Start searching tweets, articles from media outlets, articles mentioned in tweets, journalists'
names, titles and bios with some suggested searches:
Companies or Topics (e.g. iPhone, Microsoft)
Phrases (e.g. "cloud computing") — use quotes to keep the terms together
Twitter handles (e.g. @username) — returns those who have mentioned or replied to
Names (e.g. "David Pogue")
Hashtags (e.g. #sxsw, #london2012)
Bio details (e.g. vegan, Olympics, father)
Muck Rack's Advanced Search allows for many boolean operators.
Find results that mention multiple specified terms, use AND or
+. For example, ensure each result contains both Elon Musk and Mark Zuckerberg by
searching Musk AND Zuckerberg or Musk + Zuckerberg.
Use the operators OR or , to broaden your search when you'd like either of
multiple terms to appear in results. (This is the default behavior of our search when no operators

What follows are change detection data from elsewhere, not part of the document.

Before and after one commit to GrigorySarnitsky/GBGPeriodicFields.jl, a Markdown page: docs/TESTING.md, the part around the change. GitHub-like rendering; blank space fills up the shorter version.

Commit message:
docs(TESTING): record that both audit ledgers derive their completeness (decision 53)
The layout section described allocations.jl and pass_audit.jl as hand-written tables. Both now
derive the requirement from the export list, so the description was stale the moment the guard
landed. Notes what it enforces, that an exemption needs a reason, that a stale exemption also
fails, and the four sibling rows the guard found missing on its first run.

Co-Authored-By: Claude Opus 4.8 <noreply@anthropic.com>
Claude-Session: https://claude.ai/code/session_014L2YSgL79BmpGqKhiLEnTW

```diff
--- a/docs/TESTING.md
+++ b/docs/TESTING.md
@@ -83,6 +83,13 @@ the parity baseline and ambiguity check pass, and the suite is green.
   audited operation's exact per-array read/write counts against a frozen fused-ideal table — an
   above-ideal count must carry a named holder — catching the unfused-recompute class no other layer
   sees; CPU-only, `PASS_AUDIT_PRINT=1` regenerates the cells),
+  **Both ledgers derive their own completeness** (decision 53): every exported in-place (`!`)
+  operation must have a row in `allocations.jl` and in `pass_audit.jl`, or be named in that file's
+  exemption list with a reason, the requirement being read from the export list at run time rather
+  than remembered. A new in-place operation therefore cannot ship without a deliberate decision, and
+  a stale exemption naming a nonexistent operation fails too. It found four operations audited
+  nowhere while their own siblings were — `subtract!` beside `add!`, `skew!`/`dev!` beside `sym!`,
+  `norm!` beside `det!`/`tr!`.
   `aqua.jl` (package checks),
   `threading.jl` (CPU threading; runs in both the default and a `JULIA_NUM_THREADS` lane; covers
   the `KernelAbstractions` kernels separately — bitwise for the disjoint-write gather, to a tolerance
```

are used). For example, results will contain either cake or cookie by searching cake OR cookie or cake,cookie
Use NOT or - to subtract results from your search. For
example, searching Disney will yield results about the Walt Disney Company as well as Walt Disney

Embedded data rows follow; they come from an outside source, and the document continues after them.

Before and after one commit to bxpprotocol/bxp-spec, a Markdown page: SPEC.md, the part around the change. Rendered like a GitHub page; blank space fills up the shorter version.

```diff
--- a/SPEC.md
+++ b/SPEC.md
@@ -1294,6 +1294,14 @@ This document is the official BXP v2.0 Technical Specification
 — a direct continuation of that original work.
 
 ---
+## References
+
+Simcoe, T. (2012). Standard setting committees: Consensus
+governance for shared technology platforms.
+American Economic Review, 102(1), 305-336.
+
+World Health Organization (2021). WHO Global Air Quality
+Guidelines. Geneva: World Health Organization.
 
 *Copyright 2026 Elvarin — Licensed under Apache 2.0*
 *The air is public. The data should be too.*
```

World Resort. To exclude mentions of Disney World, search for Disney -World or Disney
When using one of these operators with a phrase, enclose it in quotation marks. For example, you can
find results about smartphones excluding Apple's iPhone 4S by searching smartphone -"iPhone
Exact case matching or punctuation
If you're searching for a brand name or keyword that relies on specific punctuation marks or capitalization, you can
find results that match your exact query by adding matchcase: before the keyword you're searching for, like matchcase:E*TRADE .
Use parentheses to separate multiple
boolean phrases. For example, to find journalists talking about having fun in Disney World or
Disneyland, search for ("disney world" OR disneyland) AND fun.
An asterisk can be used to search for any variation of a root word truncated by the asterisk. For example, searching for admin* will return results for administrator, administration, administer, administered, etc.
A near operator is an AND operator where you can control the distance between the words. You can vary the distance the near operation uses by adding a forward slash and number (between 0-99) such as strawberries NEAR/10 "whipped cream", which means the strawberries must exist within 10 words of "whipped cream".